Screenshot and code edit data
----
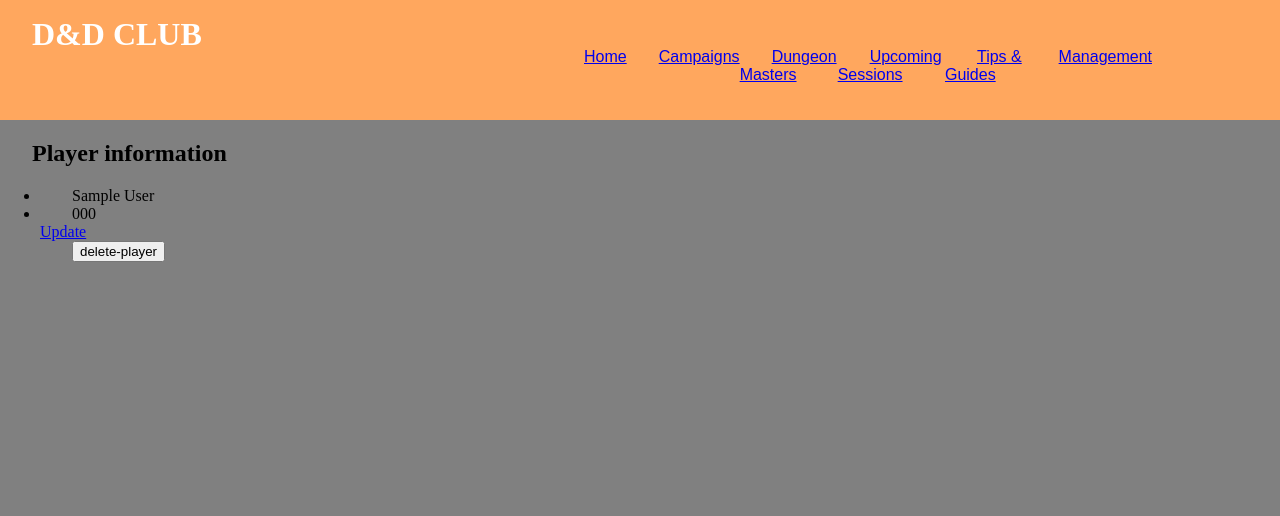
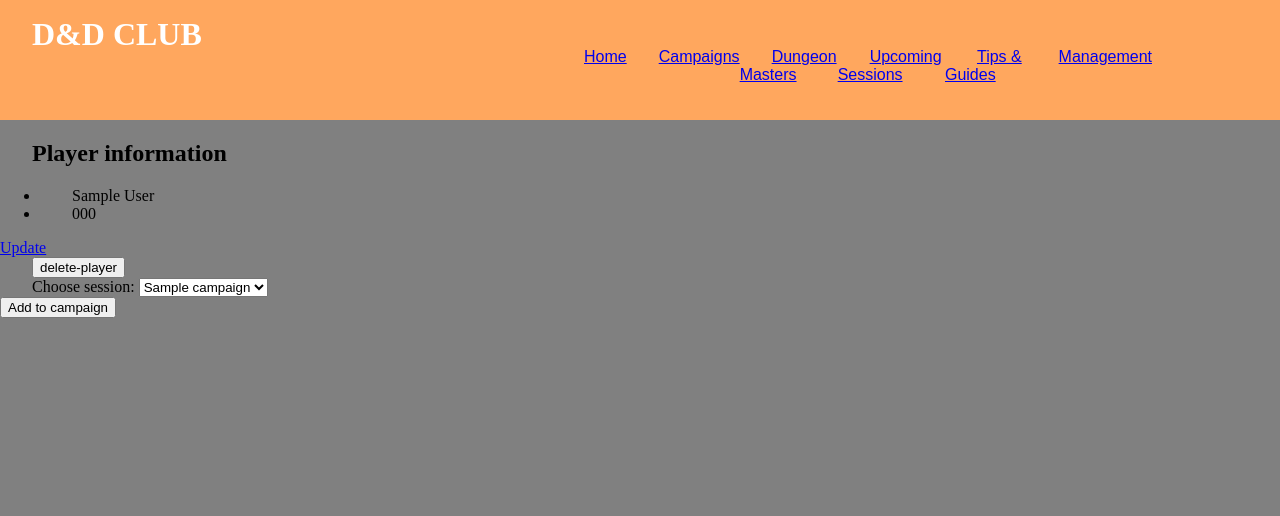
Before and after one commit to Laufley/DnD_Vault_Website, a Flask app: page /management/player/1 in a window 1280 px wide. Shown: the top 516 px of the page. Run offline with Flask 2, Linux system fonts and the light colour scheme; a database or web service that is not in the repository returns one stand-in record (values such as "Sample title"); some libraries are stand-ins or nearby versions.

Commit message:
book players in campaigns

```diff
--- a/controllers/player_controller.py
+++ b/controllers/player_controller.py
@@ -1,8 +1,10 @@
 from flask import Flask, render_template, request, redirect
 from flask import Blueprint
 from models.player import Player
+from models.player_history import Player_history
 import repositories.player_repository as player_repository
 import repositories.campaign_repository as campaign_repository
+import repositories.player_history_repository as player_history_repository
 
 players_blueprint = Blueprint('players', __name__)
 
@@ -17,9 +19,10 @@ def players():
 @players_blueprint.route('/management/player/<id>', methods=['GET'])
 def show_player(id):
     player = player_repository.select(id)
+    list_of_sessions = campaign_repository.select_all_campaigns()
     if not player:
         return redirect("/management/players")
-    return render_template ('/management/player.html', guest = player)
+    return render_template ('/management/player.html', guest = player, all_sessions = list_of_sessions )
 
 # CREATE new player
 # POST '/management/players'
@@ -57,3 +60,13 @@ def update_player(id):
 def delete_player(id):
     player_repository.delete(id)
     return redirect('/management/players')
+
+#Add player to campaign
+@players_blueprint.route("/management/player/<id>/join_session", methods=['POST'])
+def add_player_to_session(id):
+    campaign_id = request.form['campaign_id']
+    campaign = campaign_repository.select(campaign_id)
+    player = player_repository.select(id)
+    player_history = Player_history(player, campaign)
+    player_history_repository.save(player_history)
+    return redirect('/management/players')
--- a/models/campaign.py
+++ b/models/campaign.py
@@ -4,37 +4,36 @@ class Campaign:
         self.genre = genre
         self.dm = dm
         self.max_capacity = max_capacity
-        self.party_members = []
         self.price = price
         self.id = id
 
 
-    def add_player(self, player):
-        self.party_members.append(player)
+    # def add_player(self, player):
+    #     self.party_members.append(player)
 
-    def number_of_players(self):
-        return len(self.party_members)
+    # def number_of_players(self):
+    #     return len(self.party_members)
 
-    def availability(self):
-        number_of_requests = int(self.number_of_players())
-        if number_of_requests < self.max_capacity:
-            return True
-        else:
-            return False
+    # def availability(self):
+    #     number_of_requests = int(self.number_of_players())
+    #     if number_of_requests < self.max_capacity:
+    #         return True
+    #     else:
+    #         return False
 
-    def substract_player(self, player):
-        self.party_members.remove(player)
+    # def substract_player(self, player):
+    #     self.party_members.remove(player)
 
-    def book_player(self, player):
-        if self.availability() == True:
-            self.add_player(player)
-            return player
-        else:
-            return f"Oops! Our party is full, {player.full_name}. Try another!"
+    # def book_player(self, player):
+    #     if self.availability() == True:
+    #         self.add_player(player)
+    #         return player
+    #     else:
+    #         return f"Oops! Our party is full, {player.full_name}. Try another!"
 
-    def unbook_player(self, player):
-        if player in self.party_members:
-            self.substract_player(player)
-            return f"Thanks for coming, {player.full_name}. Please join us again!"
-        else:
-            return f"Error, try again later"
+    # def unbook_player(self, player):
+    #     if player in self.party_members:
+    #         self.substract_player(player)
+    #         return f"Thanks for coming, {player.full_name}. Please join us again!"
+    #     else:
+    #         return f"Error, try again later"
--- a/repositories/player_repository.py
+++ b/repositories/player_repository.py
@@ -46,3 +46,16 @@ def update(player):
     sql = "UPDATE players SET (full_name, phone) = (%s, %s) WHERE id = %s"
     values = [player.full_name, player.phone, player.id]
     run_sql(sql, values)
+
+def players_per_campaign(campaign_id):
+    party = []
+
+    sql = "SELECT players.* FROM players INNER JOIN players_history ON players_history.player_id = players.id WHERE campaign_id = %s"
+    values = [campaign_id]
+    results = run_sql(sql, values)
+
+    for row in results:
+        party_member = Player(row['full_name'], row['phone'], row['id'])
+        party.append(party_member)
+
+    return party
--- a/templates/management/player.html
+++ b/templates/management/player.html
@@ -6,6 +6,7 @@
         <ul>
             <li>{{guest.full_name}}</li>
             <li>{{guest.phone}}</li>
+        </ul>
 
             <a href="/management/players/{{guest.id}}/edit">Update</a>
 
@@ -13,6 +14,18 @@
             <form class="delete" action="/management/player/{{guest.id}}/delete" method="POST">
             <input id="delete_player" type="submit" value="delete-player">
             </form>
-        </ul>
+
+            <div>
+                <form action="/management/player/{{guest.id}}/join_session" method="post">
+                <label for="choose_campaign">Choose session:</label>
+                <select id="choose_campaign" name="campaign_id">
+                    {% for session in all_sessions %}
+                        <option value="{{ session.id }}">{{ session.title }}</option>
+                    {% endfor %}
+                    </select>
+            </div>
+                <button type="submit">Add to campaign</button>
+            </form>
+
     </div>
 {% endblock %}
```
Also changed, not shown: controllers/campaign_controller.py (+7 -1 lines), templates/management/session.html (+8 -0 lines).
----
▸ **PROBLEM REQUIREMENTS**: Work out how many lines in the records above contain the word "templates". State only that number.

▸ **SOLUTION**: 3